All this, to honor a 15-year-old Farmington boy named Chester Greenwood who had very large, very sensitive ears, and—after a particularly painful afternoon spent skating on a local pond in 1873—decided to apply some Yankee ingenuity to the problem. A few twists of baling wire, some fabric pads sewn by his grandmother, and voilà: He had the proto-type for what he would patent four years later as “ear-mufflers” and ultimately brand as “Greenwood’s Champion Ear Protectors.”
Though others had patented ear warmers of varying practicality, young Chester’s design—with a spring steel headband holding the pads firmly against the ears—was the one that caught on. By 1883, his Farmington factory was making 50,000 pairs a year. He would eventually supply them to World War I soldiers; in 1936, the factory, now employing nearly 100 residents, turned out some 400,000 earmuffs.
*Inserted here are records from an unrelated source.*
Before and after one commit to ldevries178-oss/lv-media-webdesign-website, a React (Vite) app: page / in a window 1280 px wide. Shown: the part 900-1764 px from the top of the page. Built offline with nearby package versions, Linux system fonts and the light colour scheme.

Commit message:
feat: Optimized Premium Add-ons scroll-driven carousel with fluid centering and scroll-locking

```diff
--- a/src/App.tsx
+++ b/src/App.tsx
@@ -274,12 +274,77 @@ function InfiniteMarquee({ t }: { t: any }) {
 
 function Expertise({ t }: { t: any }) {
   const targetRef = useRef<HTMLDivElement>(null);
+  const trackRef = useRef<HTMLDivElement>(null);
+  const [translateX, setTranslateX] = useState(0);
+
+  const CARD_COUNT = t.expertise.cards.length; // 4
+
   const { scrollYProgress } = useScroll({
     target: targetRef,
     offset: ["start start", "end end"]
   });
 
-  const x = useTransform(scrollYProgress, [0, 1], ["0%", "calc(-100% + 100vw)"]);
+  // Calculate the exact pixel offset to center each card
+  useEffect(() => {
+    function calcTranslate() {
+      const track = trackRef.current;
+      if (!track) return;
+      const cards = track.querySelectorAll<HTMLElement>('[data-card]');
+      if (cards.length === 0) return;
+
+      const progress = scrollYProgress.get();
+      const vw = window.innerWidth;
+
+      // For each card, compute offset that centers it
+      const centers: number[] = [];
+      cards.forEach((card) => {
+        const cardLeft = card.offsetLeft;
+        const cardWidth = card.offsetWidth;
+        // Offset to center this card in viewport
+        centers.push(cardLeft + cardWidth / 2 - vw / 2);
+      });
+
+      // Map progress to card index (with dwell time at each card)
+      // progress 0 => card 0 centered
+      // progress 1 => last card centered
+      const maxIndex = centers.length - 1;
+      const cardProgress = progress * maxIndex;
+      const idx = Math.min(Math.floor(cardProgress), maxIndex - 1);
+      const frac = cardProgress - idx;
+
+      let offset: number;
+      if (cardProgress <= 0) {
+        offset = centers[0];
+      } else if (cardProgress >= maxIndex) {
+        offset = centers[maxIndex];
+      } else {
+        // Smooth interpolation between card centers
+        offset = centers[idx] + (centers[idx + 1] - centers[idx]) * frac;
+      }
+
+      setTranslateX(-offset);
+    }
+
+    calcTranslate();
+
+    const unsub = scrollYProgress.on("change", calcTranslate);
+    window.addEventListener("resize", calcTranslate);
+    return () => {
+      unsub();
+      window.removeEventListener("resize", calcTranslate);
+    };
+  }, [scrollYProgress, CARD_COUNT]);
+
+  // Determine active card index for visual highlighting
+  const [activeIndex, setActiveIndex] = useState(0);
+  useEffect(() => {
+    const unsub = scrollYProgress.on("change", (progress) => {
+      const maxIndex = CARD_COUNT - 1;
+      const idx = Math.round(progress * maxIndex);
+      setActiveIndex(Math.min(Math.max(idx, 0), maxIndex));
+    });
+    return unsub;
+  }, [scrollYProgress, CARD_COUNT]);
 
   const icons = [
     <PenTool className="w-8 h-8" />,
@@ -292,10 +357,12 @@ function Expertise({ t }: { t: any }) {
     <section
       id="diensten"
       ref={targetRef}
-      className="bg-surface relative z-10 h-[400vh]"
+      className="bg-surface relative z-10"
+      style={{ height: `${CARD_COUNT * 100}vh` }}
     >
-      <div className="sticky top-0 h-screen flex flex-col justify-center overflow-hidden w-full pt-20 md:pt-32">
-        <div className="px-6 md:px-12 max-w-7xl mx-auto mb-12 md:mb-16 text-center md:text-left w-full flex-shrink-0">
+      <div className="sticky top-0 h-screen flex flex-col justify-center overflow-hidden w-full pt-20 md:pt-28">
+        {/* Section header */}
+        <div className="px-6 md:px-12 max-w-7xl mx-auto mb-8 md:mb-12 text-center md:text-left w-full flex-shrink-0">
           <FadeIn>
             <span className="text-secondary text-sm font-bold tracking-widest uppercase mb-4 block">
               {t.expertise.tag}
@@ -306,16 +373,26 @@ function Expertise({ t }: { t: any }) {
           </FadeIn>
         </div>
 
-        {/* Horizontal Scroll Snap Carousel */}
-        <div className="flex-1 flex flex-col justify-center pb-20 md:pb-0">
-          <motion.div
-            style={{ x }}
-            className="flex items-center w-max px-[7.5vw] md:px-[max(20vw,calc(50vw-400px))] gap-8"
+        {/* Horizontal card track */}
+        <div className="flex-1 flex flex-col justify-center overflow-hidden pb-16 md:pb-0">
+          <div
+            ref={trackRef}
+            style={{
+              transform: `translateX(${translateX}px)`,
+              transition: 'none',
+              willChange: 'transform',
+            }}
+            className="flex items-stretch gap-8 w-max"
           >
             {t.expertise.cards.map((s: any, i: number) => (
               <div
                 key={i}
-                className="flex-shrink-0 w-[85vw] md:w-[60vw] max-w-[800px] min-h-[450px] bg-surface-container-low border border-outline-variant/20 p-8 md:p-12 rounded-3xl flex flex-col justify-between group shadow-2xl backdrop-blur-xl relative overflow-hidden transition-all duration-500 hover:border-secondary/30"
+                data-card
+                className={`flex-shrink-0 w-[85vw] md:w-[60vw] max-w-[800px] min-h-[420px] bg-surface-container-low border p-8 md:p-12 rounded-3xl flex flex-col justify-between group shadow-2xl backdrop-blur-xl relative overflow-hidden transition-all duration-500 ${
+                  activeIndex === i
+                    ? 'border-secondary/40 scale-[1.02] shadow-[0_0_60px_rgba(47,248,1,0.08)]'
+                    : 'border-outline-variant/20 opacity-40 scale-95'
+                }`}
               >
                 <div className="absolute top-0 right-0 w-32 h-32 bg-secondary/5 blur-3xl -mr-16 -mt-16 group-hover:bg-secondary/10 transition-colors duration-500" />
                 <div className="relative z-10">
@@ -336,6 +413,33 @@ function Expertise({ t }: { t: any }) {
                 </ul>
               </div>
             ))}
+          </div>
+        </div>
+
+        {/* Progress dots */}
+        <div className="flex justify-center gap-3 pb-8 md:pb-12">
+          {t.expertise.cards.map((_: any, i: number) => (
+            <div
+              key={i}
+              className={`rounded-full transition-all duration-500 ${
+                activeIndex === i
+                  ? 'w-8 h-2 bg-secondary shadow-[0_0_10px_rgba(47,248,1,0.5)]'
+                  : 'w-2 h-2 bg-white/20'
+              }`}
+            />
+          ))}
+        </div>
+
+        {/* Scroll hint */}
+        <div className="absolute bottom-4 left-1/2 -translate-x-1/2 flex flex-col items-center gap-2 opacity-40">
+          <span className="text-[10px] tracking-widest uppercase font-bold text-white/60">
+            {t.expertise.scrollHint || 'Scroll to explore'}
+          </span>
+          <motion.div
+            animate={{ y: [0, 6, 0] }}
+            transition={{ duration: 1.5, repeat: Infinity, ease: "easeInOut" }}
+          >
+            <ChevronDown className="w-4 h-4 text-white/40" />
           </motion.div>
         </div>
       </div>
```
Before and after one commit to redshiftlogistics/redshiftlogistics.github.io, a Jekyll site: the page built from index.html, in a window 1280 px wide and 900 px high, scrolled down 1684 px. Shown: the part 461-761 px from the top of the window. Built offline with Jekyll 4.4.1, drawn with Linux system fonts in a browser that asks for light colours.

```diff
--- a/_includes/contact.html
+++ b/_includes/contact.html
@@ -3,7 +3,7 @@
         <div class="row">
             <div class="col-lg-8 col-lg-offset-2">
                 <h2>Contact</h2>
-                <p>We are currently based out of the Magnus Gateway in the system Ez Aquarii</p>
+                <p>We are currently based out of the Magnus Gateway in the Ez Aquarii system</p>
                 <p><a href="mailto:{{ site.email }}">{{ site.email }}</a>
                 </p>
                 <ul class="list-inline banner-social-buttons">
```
His empire did not long outlast him, after his death in 1937 at age 78. But in 1977 the state officially designated a day to commemorate his “inventive genius and native ability, which contributed much to the enjoyment of Maine’s winter season,” and which now, 40 years later, Farmingtonians celebrate to show that they will always have a warm spot for Chester Greenwood, forever their man of the ear.